XSLT is a programming language, expressed using XML syntax. This is not for the benefit of the computer, but rather for human interpretation. Before the stylesheet can be processed, it must be converted into some internal machine-readable format. This process should sound familiar, because it is the same process used for every high-level programming language. You, the programmer, work in terms of the high-level language, and an interpreter or compiler converts this language into some machine format that can be executed by the computer.
Interpreters analyze source code and translate it into machine code with each execution. In this case of XSLT, this requires that the stylesheet be read into memory using an XML parser, translated into machine format, and then applied to your XML data. Performance is the obvious problem, particularly when you consider that stylesheets rarely change.
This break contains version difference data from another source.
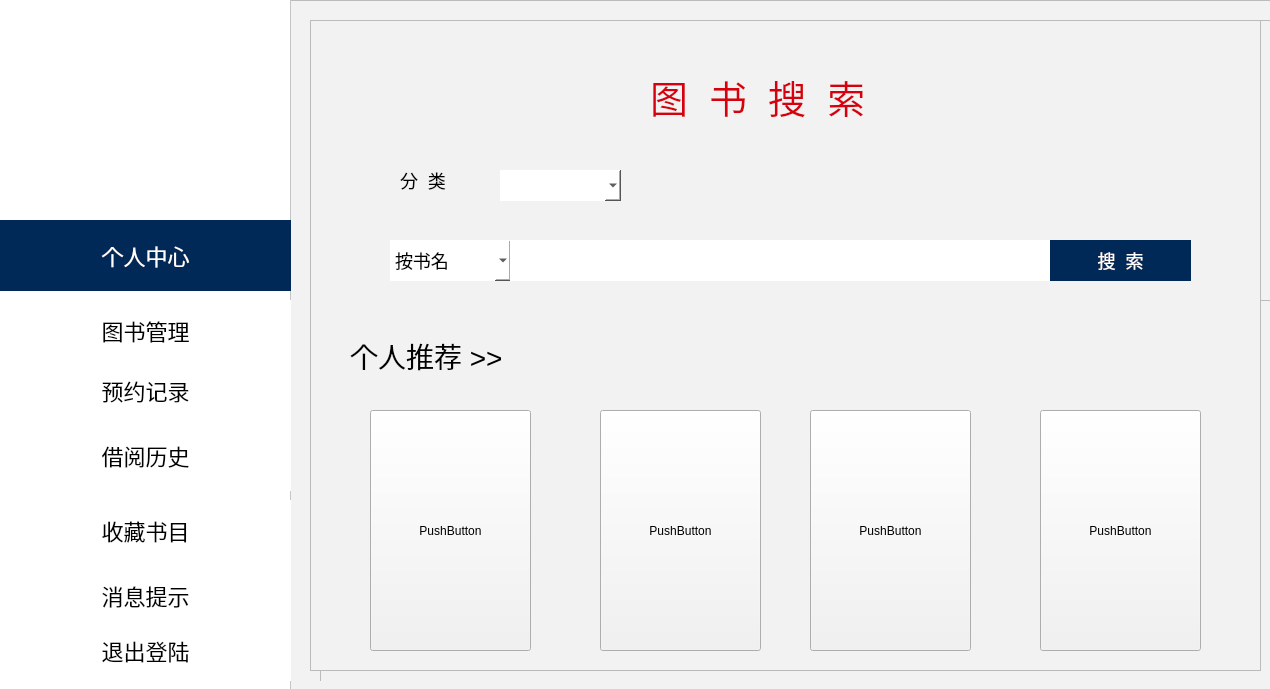
First picture: the form in user_index.ui, repository KevinZzeng/UI, before the edit.
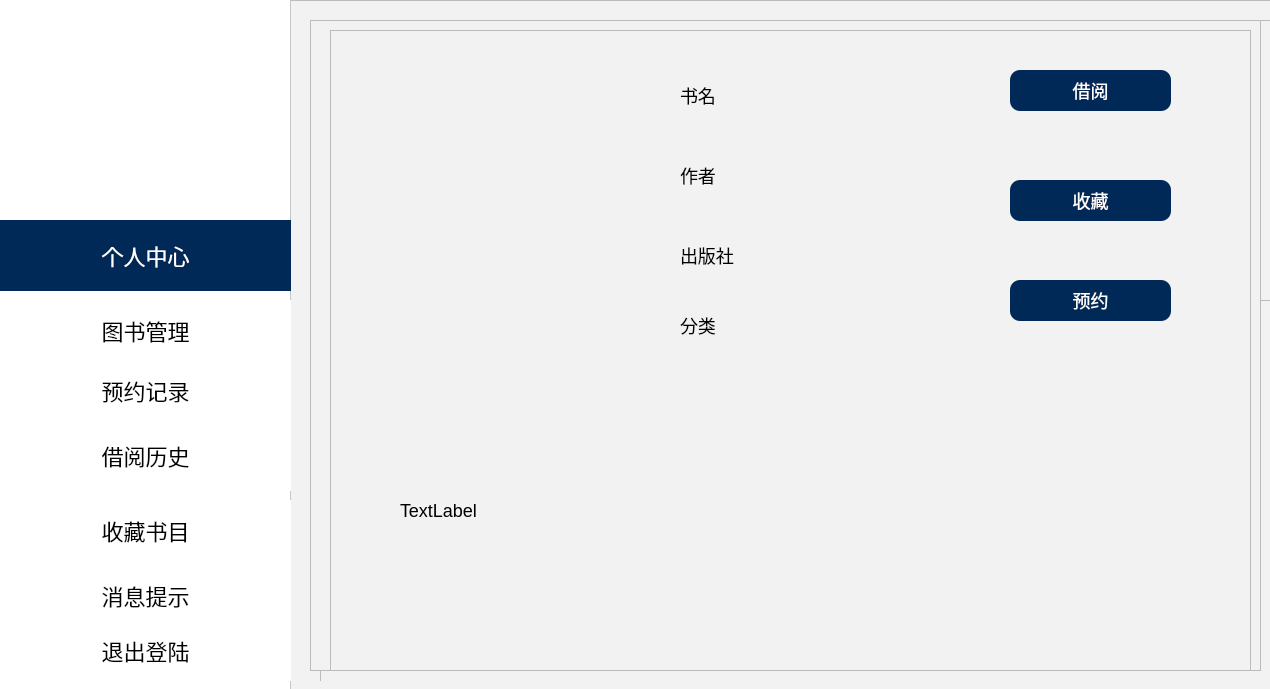
Second picture: the form after the edit. Icons and pictures are not drawn.

What changed in the file:
```diff
--- a/user_index.ui
+++ b/user_index.ui
@@ -759,8 +759,11 @@
         <height>241</height>
        </rect>
       </property>
+      <property name="styleSheet">
+       <string notr="true">border-image:url(C:/Users/www/Desktop/Lib/images/lib.png);</string>
+      </property>
       <property name="text">
-       <string>PushButton</string>
+       <string/>
       </property>
      </widget>
      <widget class="QPushButton" name="recommend_2">
@@ -802,6 +805,246 @@
        <string>PushButton</string>
       </property>
      </widget>
+     <widget class="QFrame" name="search">
+      <property name="geometry">
+       <rect>
+        <x>20</x>
+        <y>310</y>
+        <width>911</width>
+        <height>341</height>
+       </rect>
+      </property>
+      <property name="frameShape">
+       <enum>QFrame::StyledPanel</enum>
+      </property>
+      <property name="frameShadow">
+       <enum>QFrame::Raised</enum>
+      </property>
+      <widget class="QTableView" name="search_result">
+       <property name="geometry">
+        <rect>
+         <x>20</x>
+         <y>20</y>
+         <width>831</width>
+         <height>251</height>
+        </rect>
+       </property>
+      </widget>
+      <widget class="QPushButton" name="search_up">
+       <property name="geometry">
+        <rect>
+         <x>100</x>
+         <y>290</y>
+         <width>161</width>
+         <height>41</height>
+        </rect>
+       </property>
+       <property name="styleSheet">
+        <string notr="true">border:none;
+background:#002957;
+color:#fff;
+font-size:18px;
+border-radius: 10px;</string>
+       </property>
+       <property name="text">
+        <string>上一页</string>
+       </property>
+      </widget>
+      <widget class="QPushButton" name="search_down">
+       <property name="geometry">
+        <rect>
+         <x>510</x>
+         <y>290</y>
+         <width>161</width>
+         <height>41</height>
+        </rect>
+       </property>
+       <property name="styleSheet">
+        <string notr="true">border:none;
+background:#002957;
+color:#fff;
+font-size:18px;
+border-radius: 10px;</string>
+       </property>
+       <property name="text">
+        <string>下一页</string>
+       </property>
+      </widget>
+      <zorder>search_result</zorder>
+      <zorder>search_up</zorder>
+      <zorder>search_down</zorder>
+      <zorder>bookInformation</zorder>
+      <zorder>bookInformation</zorder>
+     </widget>
+     <widget class="QFrame" name="bookInformation">
+      <property name="geometry">
+       <rect>
+        <x>20</x>
+        <y>10</y>
+        <width>921</width>
+        <height>641</height>
+       </rect>
+      </property>
+      <property name="frameShape">
+       <enum>QFrame::StyledPanel</enum>
+      </property>
+      <property name="frameShadow">
+       <enum>QFrame::Raised</enum>
+      </property>
+      <widget class="QLabel" name="bookCover">
+       <property name="geometry">
+        <rect>
+         <x>70</x>
+         <y>40</y>
+         <width>171</width>
+         <height>271</height>
+        </rect>
+       </property>
+       <property name="text">
+        <string/>
+       </property>
+      </widget>
+      <widget class="QLabel" name="bookTitle">
+       <property name="geometry">
+        <rect>
+         <x>350</x>
+         <y>40</y>
+         <width>191</width>
+         <height>51</height>
+        </rect>
+       </property>
+       <property name="styleSheet">
+        <string notr="true">font-size:18px;</string>
+       </property>
+       <property name="text">
+        <string>书名</string>
+       </property>
+      </widget>
+      <widget class="QLabel" name="bookAuthor">
+       <property name="geometry">
+        <rect>
+         <x>350</x>
+         <y>120</y>
+         <width>191</width>
+         <height>51</height>
+        </rect>
+       </property>
+       <property name="styleSheet">
+        <string notr="true">font-size:18px;</string>
+       </property>
+       <property name="text">
+        <string>作者</string>
+       </property>
+      </widget>
+      <widget class="QLabel" name="bookPublish">
+       <property name="geometry">
+        <rect>
+         <x>350</x>
+         <y>200</y>
+         <width>191</width>
+         <height>51</height>
+        </rect>
+       </property>
+       <property name="styleSheet">
+        <string notr="true">font-size:18px;</string>
+       </property>
+       <property name="text">
+        <string>出版社</string>
+       </property>
+      </widget>
+      <widget class="QLabel" name="bookClass">
+       <property name="geometry">
+        <rect>
+         <x>350</x>
+         <y>270</y>
+         <width>191</width>
+         <height>51</height>
+        </rect>
+       </property>
+       <property name="styleSheet">
+        <string notr="true">font-size:18px;</string>
+       </property>
+       <property name="text">
+        <string>分类</string>
+       </property>
+      </widget>
+      <widget class="QPushButton" name="btnBorrow">
+       <property name="geometry">
+        <rect>
+         <x>680</x>
+         <y>40</y>
+         <width>161</width>
+         <height>41</height>
+        </rect>
+       </property>
+       <property name="styleSheet">
+        <string notr="true">font-size:18px;
+background:#002957;
+color:#fff;
+border:none;
+border-radius: 10px;</string>
+       </property>
+       <property name="text">
+        <string>借阅</string>
+       </property>
+      </widget>
+      <widget class="QPushButton" name="btnLike">
+       <property name="geometry">
+        <rect>
+         <x>680</x>
+         <y>150</y>
+         <width>161</width>
+         <height>41</height>
+        </rect>
+       </property>
+       <property name="styleSheet">
+        <string notr="true">font-size:18px;
+background:#002957;
+color:#fff;
+border:none;
+border-radius: 10px;</string>
+       </property>
+       <property name="text">
+        <string>收藏</string>
+       </property>
+      </widget>
+      <widget class="QPushButton" name="btnOrder">
+       <property name="geometry">
+        <rect>
+         <x>680</x>
+         <y>250</y>
+         <width>161</width>
+         <height>41</height>
+        </rect>
+       </property>
+       <property name="styleSheet">
+        <string notr="true">font-size:18px;
+background:#002957;
+color:#fff;
+border:none;
+border-radius: 10px;</string>
+       </property>
+       <property name="text">
+        <string>预约</string>
+       </property>
+      </widget>
+      <widget class="QLabel" name="bookContent">
+       <property name="geometry">
+        <rect>
+         <x>70</x>
+         <y>370</y>
+         <width>801</width>
+         <height>221</height>
+        </rect>
+       </property>
+       <property name="styleSheet">
+        <string notr="true">font-size:18px;</string>
+       </property>
+       <property name="text">
+        <string>TextLabel</string>
+       </property>
+      </widget>
+     </widget>
     </widget>
     <zorder>nav</zorder>
     <zorder>person_index</zorder>
```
Typically, the stylesheets are defined early on in the development process and remain static, while XML data is generated dynamically with each client request.
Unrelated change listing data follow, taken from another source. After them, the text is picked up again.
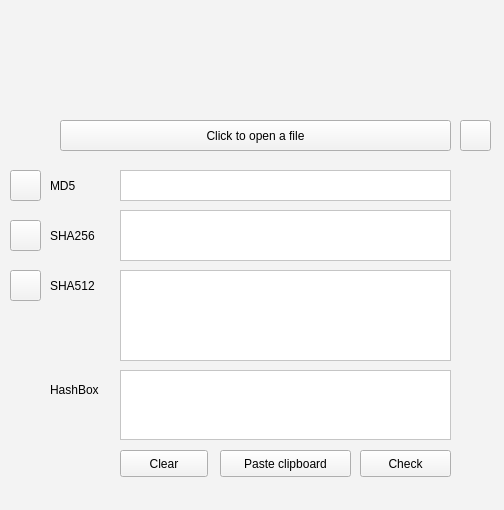
The window that ui/MainWindow.ui (Rizwan-Hasan/Hash-Checker-OLD) describes before a commit, drawn with Qt 5.
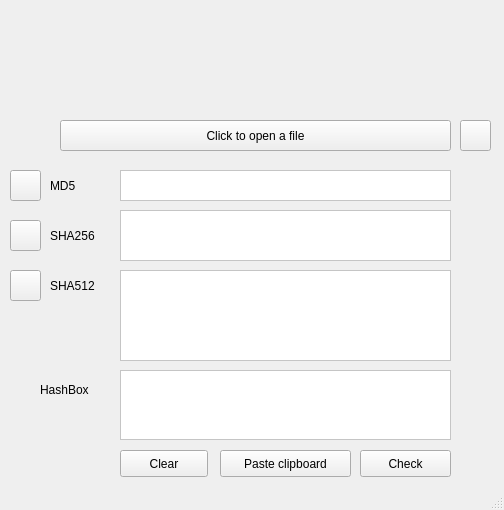
The same window after the commit. Icons and pictures are not drawn.

```diff
--- a/ui/MainWindow.ui
+++ b/ui/MainWindow.ui
@@ -26,7 +26,7 @@
    <string>MainWindow</string>
   </property>
   <property name="styleSheet">
-   <string notr="true">background-color: rgb(243, 243, 243);</string>
+   <string notr="true"/>
   </property>
   <property name="documentMode">
    <bool>false</bool>
@@ -335,9 +335,9 @@
    <widget class="QLabel" name="labelHashBox">
     <property name="geometry">
      <rect>
-      <x>50</x>
+      <x>40</x>
       <y>380</y>
-      <width>61</width>
+      <width>71</width>
       <height>21</height>
      </rect>
     </property>
```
A better approach is to parse the XSLT stylesheet into memory once, compile it to machine-format, and then preserve that machine representation in memory for repeated use. This is called stylesheet compilation and is no different in concept than the compilation of any programming language.
XSLT processors implement stylesheet compilation differently, so JAXP